Broken as in: refusing or breaking reasonable looking input for no apparent reason. Non-ASCII characters are always good things to try if you want to see high-tech FAIL.
For example when buying Arcade Fire’s Reflektor album online with Topspin media, their site (a sweet home to broken web design), kept marking the city name “Göttingen” as an error by marking it red and refusing to submit the form. Of course it did not tell me what exactly it considered wrong with that correct input, but luckily I know the “ö” to be good at finding programmer failure.
Note that in that form I did not even try to use my first name as I usually do but I left it at “Sven” only. Which of course is not what is in my passport or on my credit card, so I am a bit weary to use the “wrong” name there. To their credit: the credit card company has not complained so far about such minor differences in name.

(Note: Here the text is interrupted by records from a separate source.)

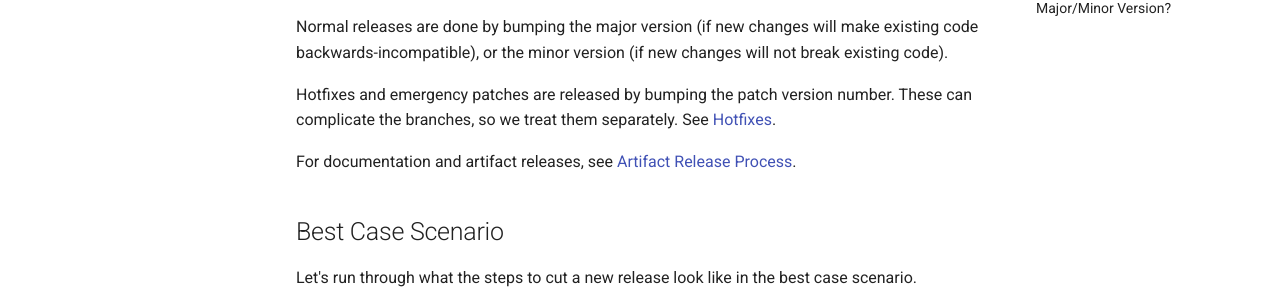
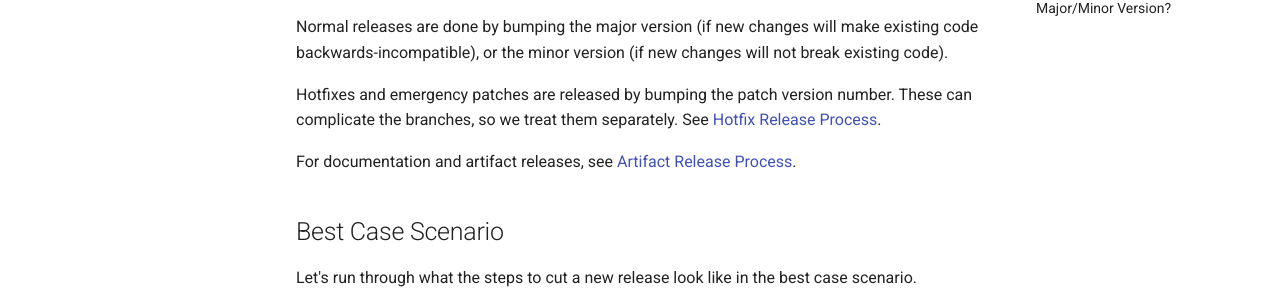
Before and after one commit to charlesreid1-toy-factory/brad-pitt, an MkDocs documentation site: the page built from docs/release.md, in a window 1280 px wide and 900 px high. Shown: the part 346-649 px from the top of the window. Built offline with MkDocs 1.6.1 and Material for MkDocs 9.7.7, drawn with Linux system fonts in a browser that asks for light colours; comment, search, counter and statistics services are not loaded.

Commit message:
fix interdoc link

```diff
--- a/docs/release.md
+++ b/docs/release.md
@@ -14,7 +14,7 @@ not break existing code).
 
 Hotfixes and emergency patches are released by bumping the patch version number.
 These can complicate the branches, so we treat them separately. See
-[Hotfixes](hotfixes.md).
+[Hotfix Release Process](hotfix.md).
 
 For documentation and artifact releases, see [Artifact Release Process](artifact_releases.md).
 
```
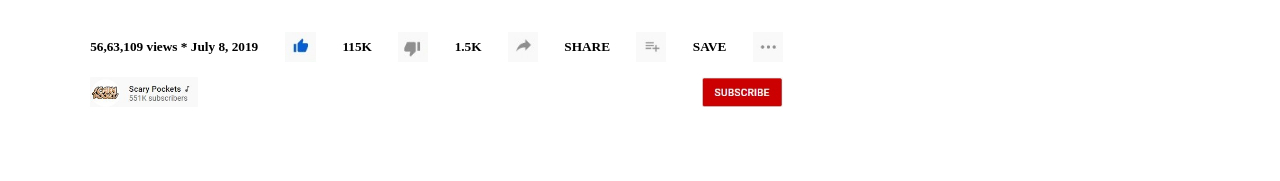
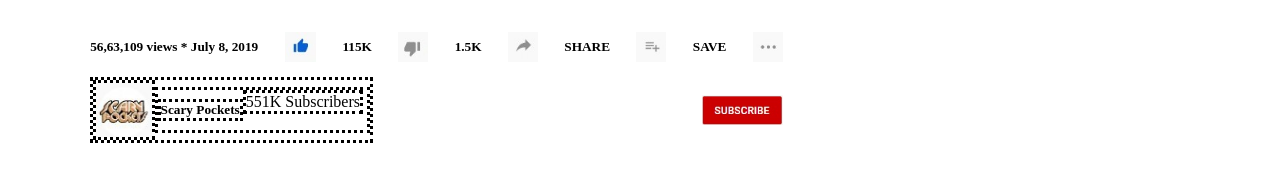
Before and after one commit to lucianosarno/EmbedingVideosImagesImprovingGitFlow, a plain HTML site: page index.html in a window 1280 px wide. Shown: the part 547-728 px from the top of the page. Drawn offline with Linux system fonts and the light colour scheme.

Commit message:
Fixing required changes, Added text for the channel name and subs.

```diff
--- /dev/null
+++ b/css/highlight.css
@@ -0,0 +1,3 @@
+.channel,.channelName,.subcount,.channelavtar,.chnnelDetails,.channelavtar{
+    border-style: dotted;
+}
--- a/css/style.css
+++ b/css/style.css
@@ -7,6 +7,33 @@
   }
   .hide {
     display: none;
+  }
+  .channel{
+    float: left;
+    width: 40%;
+    text-align: left;
+
+
+  }
+  .chnnelDetails{
+    float: right;
+    width: 100%;
+
+  }
+  .channelavtar{
+    width: 20%;
+    float: left;
+
+  }
+  .channelName{
+    margin-top: 0%;
+    margin-bottom: 0%;
+    float: top;
+
+  }
+  .subcount{
+    margin-top: 0%;
+    float: bottom;
   }
 
   .nextVideoSection {
@@ -40,7 +67,8 @@
   #logoAndMenu {
     float: left;
   }
-  #searchBarDiv {
+  #channelavtaricon{
+
   }
   #rightTopIconsDiv {
     float: right;
--- a/index.html
+++ b/index.html
@@ -10,6 +10,14 @@
     href="css/style.css"
     rel="stylesheet"
   >
+
+  <link
+  href="css/highlight.css"
+  rel="stylesheet"
+>
+
+
+
 </head>
 <body>
   <header>
@@ -34,9 +42,9 @@
     <article class="underVideoContent">
         <iframe id="iFrame" src="https://www.youtube.com/embed/XYeuvbhKy4I" allow="accelerometer; autoplay; encrypted-media; gyroscope; picture-in-picture" allowfullscreen></iframe>
         <h1 id="videoTitleH1">I Will Survive | Gloria Gaynor | funk cover ft. Mario Jose</h1>
+
         <div id=viewsLikeShare>
           <h5>56,63,109 views * July 8, 2019</h5>
-
           <img class="icon" alt="Like" src="images/LikeButton.jpg">
           <h5>115K</h5>
           <img class="icon" alt="Dislike" src="images/DislikeButton.jpg">
@@ -46,12 +54,18 @@
           <img class="icon" alt="Save" src="images/saveButton.jpg">
           <h5>SAVE</h5>
           <img class="icon" alt="More" src="images/threeDotsLike.jpg">
-
         </div>
 
         <div id="channelAndSubscribeImg">
 
-          <img class="icon" alt="Channel" src="images/channelAndSubCount.jpg">
+          <div class="channel">
+            <img class="channelavtar" alt="Channel" src="images/channelAvtar.jpg">
+           <div class="chnnelDetails">
+            <h5 class="channelName">Scary Pockets</h5>
+            <p class="subcount">551K Subscribers</p>
+           </div>
+          </div>
+
           <img class="icon" alt="Subscribe" src="images/subscribe.jpg">
 
         </div>
```
Also changed, not shown: images/channelAvtar.jpg (added).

But I am a bit uneasy using the “wrong” name on airline tickets given the horrendous amount of mindless rule-following and stupidity in the airline and associated “security” businesses (yet I keep being forced to enter the “wrong” name due to the brokenness of many aviation industry systems, as first seen with Lufthansa a decade ago).
When filling another form recently – one that I suspect to be completely unrelated to ancient legacy systems as they may exist in airlines – I was reminded that even that bug remains alive and kicking. And the website recommended I should
please check your first name. Err thanks:
I will be the first person to agree that input validation is important and I do appreciate efforts to validate input. With that in mind, I completely fail to understand why developers do not try to make their systems and databases as open minded as possible for the values they accept. In the case of names and place names that would reduce both users’ frustration and the effort needed to validate inputs, because that global range customers simply do have names and addresses that do not fit a 1960s American mindset.